The whole purpose of these Advent reflections has been to help us find intimacy with God in the midst of everyday life. So we have focused on using the background times of our days to create an inner atmosphere that allows us to wait, to hope, to come into contact with our longing and our desire.

This year the Fourth Week of Advent is six days long with Friday evening being Christmas Eve and Saturday Christmas Day. Perhaps we can use these days to try to heighten our awareness of whatever is going on in our lives these days and how that can bring us to Christmas. Some examples may help.

So many of us experience the ironic reality that Christmas can be the most lonely time of our lives. Some of these ‘mixed feelings’ or ‘sad feelings’ are difficult to recognize or name.

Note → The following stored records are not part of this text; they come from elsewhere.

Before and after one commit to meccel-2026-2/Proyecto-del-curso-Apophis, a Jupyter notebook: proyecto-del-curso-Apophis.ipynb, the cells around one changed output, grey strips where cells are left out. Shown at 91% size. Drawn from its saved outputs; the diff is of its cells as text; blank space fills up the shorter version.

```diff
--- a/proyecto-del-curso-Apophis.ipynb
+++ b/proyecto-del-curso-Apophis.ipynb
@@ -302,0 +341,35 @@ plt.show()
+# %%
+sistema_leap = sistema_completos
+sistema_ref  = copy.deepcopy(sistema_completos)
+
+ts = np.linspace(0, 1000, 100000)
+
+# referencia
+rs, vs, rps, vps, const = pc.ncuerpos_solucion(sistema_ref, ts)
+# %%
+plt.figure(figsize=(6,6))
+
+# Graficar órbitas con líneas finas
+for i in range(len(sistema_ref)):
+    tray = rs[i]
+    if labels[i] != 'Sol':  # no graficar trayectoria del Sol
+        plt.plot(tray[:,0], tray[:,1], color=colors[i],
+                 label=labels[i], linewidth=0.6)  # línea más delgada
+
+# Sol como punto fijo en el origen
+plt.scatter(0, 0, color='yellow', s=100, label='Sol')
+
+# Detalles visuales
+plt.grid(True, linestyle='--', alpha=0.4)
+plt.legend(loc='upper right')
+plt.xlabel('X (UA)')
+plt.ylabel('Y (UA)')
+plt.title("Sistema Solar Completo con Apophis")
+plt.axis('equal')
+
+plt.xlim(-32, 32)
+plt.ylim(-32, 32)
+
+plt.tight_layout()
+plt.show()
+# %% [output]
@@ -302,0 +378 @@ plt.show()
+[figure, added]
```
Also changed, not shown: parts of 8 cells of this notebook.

For some of us, the Christmas we will celebrate this year pales in comparison to wonderful Christmases of our past for many reasons.  Some of our loved ones who were central to our living are not where I am. Perhaps I am dealing with an illness, which leaves me tired and unable to cope with the energetic joy of the day.

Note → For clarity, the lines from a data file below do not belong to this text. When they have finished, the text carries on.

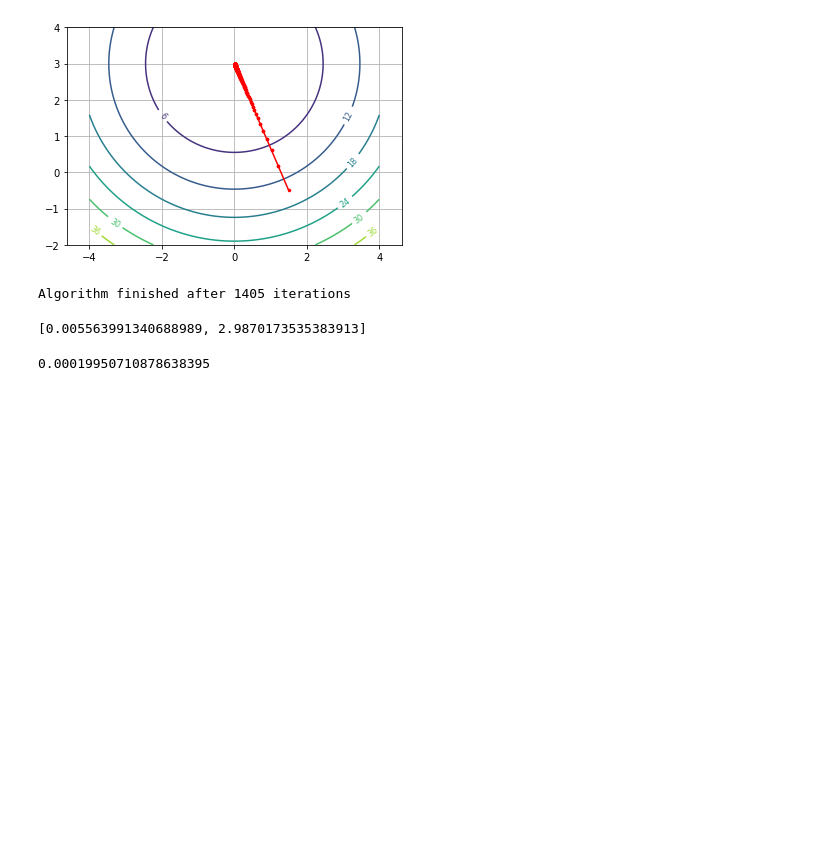
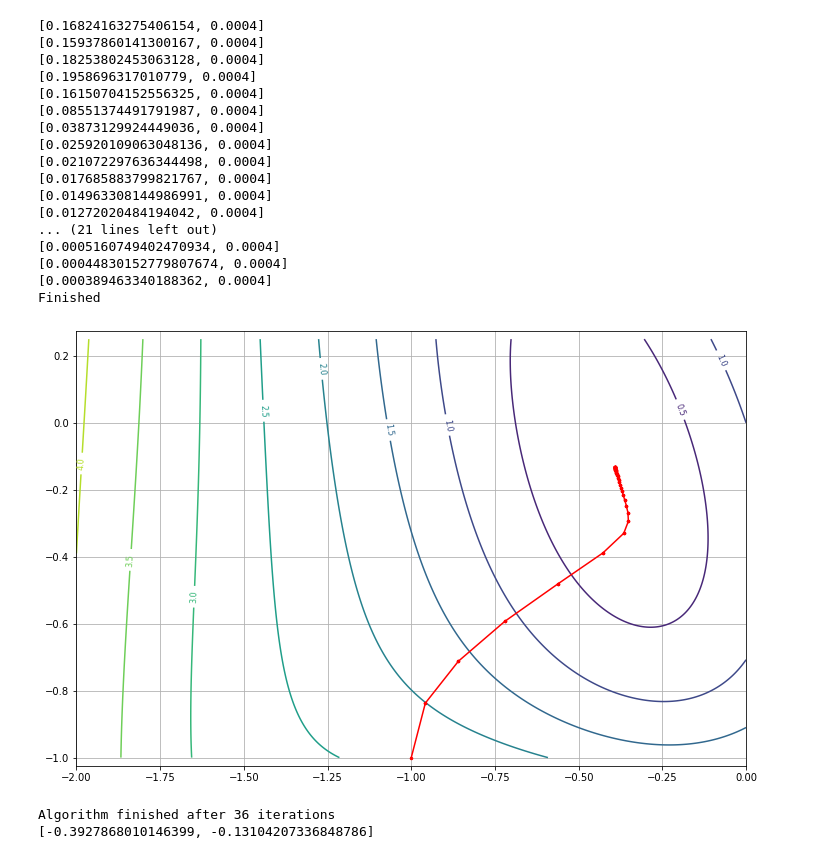
Before and after one commit to MilkyCousin/Python-Sandbox, a Jupyter notebook: Optimization/Lab1.ipynb, the cells around one changed output. Cells and saved outputs as stored; diff of their text form; code cells hidden in the pictures; blank space fills up the shorter version.

```diff
--- a/Optimization/Lab1.ipynb
+++ b/Optimization/Lab1.ipynb
@@ -49,6 +49,7 @@ class GradDescent2D:
         dist = euclid_norm(delta_x, delta_y)
         if m.isinf(dist):
             warnings.warn("Algorithm did not converge, distance is inf")
+        print([dist, delta])
         return dist >= delta
 
     def _increment(self, x_prev, y_prev, x_next, y_next, epsilon):
@@ -57,10 +58,11 @@ class GradDescent2D:
         incr = abs(f_prev - f_next)
         if m.isinf(incr):
             warnings.warn("Algorithm did not converge, increment is inf")
+        print([incr, epsilon * abs(f_prev)])
         return incr >= epsilon * abs(f_prev)
 
     def _gamma_proportional(self, x_prev, y_prev):
-        return self._alpha * abs(self._f(x_prev, y_prev))
+        return self._alpha * euclid_norm(*self._grad_f(x_prev, y_prev))
 
     def _gamma_optimal(self, x_prev, y_prev):
         pass
@@ -129,6 +131,8 @@ class GradDescent2D:
             contour_set = ax.contour(*meshgrid_xy, grid_z)
             ax.clabel(contour_set, inline=True, fontsize=8)
 
+            print("Finished")
+
             for i in range(1,len(xdots)):
                 ax.plot([xdots[i-1], xdots[i]], [ydots[i-1], ydots[i]],
                          marker='o', markersize=2.5, color='red')
@@ -155,0 +176,6 @@ gd_test = GradDescent2D(q, grad_q, alpha=0.05)
+# %%
+def grad_h(x,y):
+    return [
+        (-2)*x*m.exp(y*y - x*x) + 2*x + (3 * (1 + x*x) * m.cos(3*x + y) - 2 * x * m.sin(3*x + y))/((1 + x*x) ** 2),
+        2*y*m.exp(y*y - x*x) + m.cos(3*x + y)/(1+x*x)
+    ]
@@ -155,0 +191,10 @@ gd_test = GradDescent2D(q, grad_q, alpha=0.05)
+# %%
+plt.rcParams['figure.figsize'] = [12, 8]
+fig, ax = plt.subplots()
+
+ax.set_xlim([Klimx[0], Klimx[-1]])
+ax.set_ylim([Klimy[0], Klimy[-1]])
+ax.grid()
+
+contour_set = ax.contour(*Kxy, Hxy, 12)
+ax.clabel(contour_set, inline=True, fontsize=8)
@@ -156,16 +216,31 @@ gd_test = GradDescent2D(q, grad_q, alpha=0.05)
+# %%
+grad_test_h = GradDescent2D(h, grad_h, alpha=0.07)
 # %%
-res1 = gd_test.do_descent(x0=1.5, y0=-0.5,
+pres11 = grad_test_h.do_descent(x0=-1, y0=-1,
                          gamma_method="proportional",
                          check_method="distance",
-                         precision=10e-6, max_iter=5000,
-                         make_plot=True, xlim=[-4,4], ylim=[-2,4], N=1000)
-res1
+                         precision=4*(10**(-4)), max_iter=10e16,
+                         make_plot=True, xlim=[-2,0], ylim=[-1,0.25], N=1000)
+print(pres11)
 # %% [output]
+[0.16824163275406154, 0.0004]
+[0.15937860141300167, 0.0004]
+[0.18253802453063128, 0.0004]
+[0.1958696317010779, 0.0004]
+[0.16150704152556325, 0.0004]
+[0.08551374491791987, 0.0004]
+[0.03873129924449036, 0.0004]
+[0.025920109063048136, 0.0004]
+[0.021072297636344498, 0.0004]
+[0.017685883799821767, 0.0004]
+[0.014963308144986991, 0.0004]
+[0.01272020484194042, 0.0004]
+... (21 lines left out)
+[0.0005160749402470934, 0.0004]
+[0.00044830152779807674, 0.0004]
+[0.000389463340188362, 0.0004]
+Finished
-[figure, old version]
+[figure, new version]
-Algorithm finished after 1405 iterations
-[0.005563991340688989, 2.9870173535383913]
+Algorithm finished after 36 iterations
+[-0.3927868010146399, -0.13104207336848786]
-# %%
-q(*res1)
-# %% [output]
-0.00019950710878638395
 # %%
```
Also changed, not shown: parts of 25 cells of this notebook.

For some of us, Christmas will be just another day. Unable to let go of pressures, unable to go out to Church to be with a faith community and without family or friends to be with, Christmas will be a day we are tempted to ignore.

For some of us, Christmas challenges us with large financial burdens. Children today become victims of the gross commercial exploitation of the day. For those of us struggling to make ends meet on a day-to-day basis, feeling the cultural pressure of buying for our children things which we can’t afford can lead us to put more debt on the credit card in ways that simply push us further behind.

Some of us, might be really looking forward to Christmas, and not be aware of these struggles with Christmas, yet feel, that, in spite of our best efforts to make Advent different this year, there is still something missing and  we still feel un-ready for Christmas.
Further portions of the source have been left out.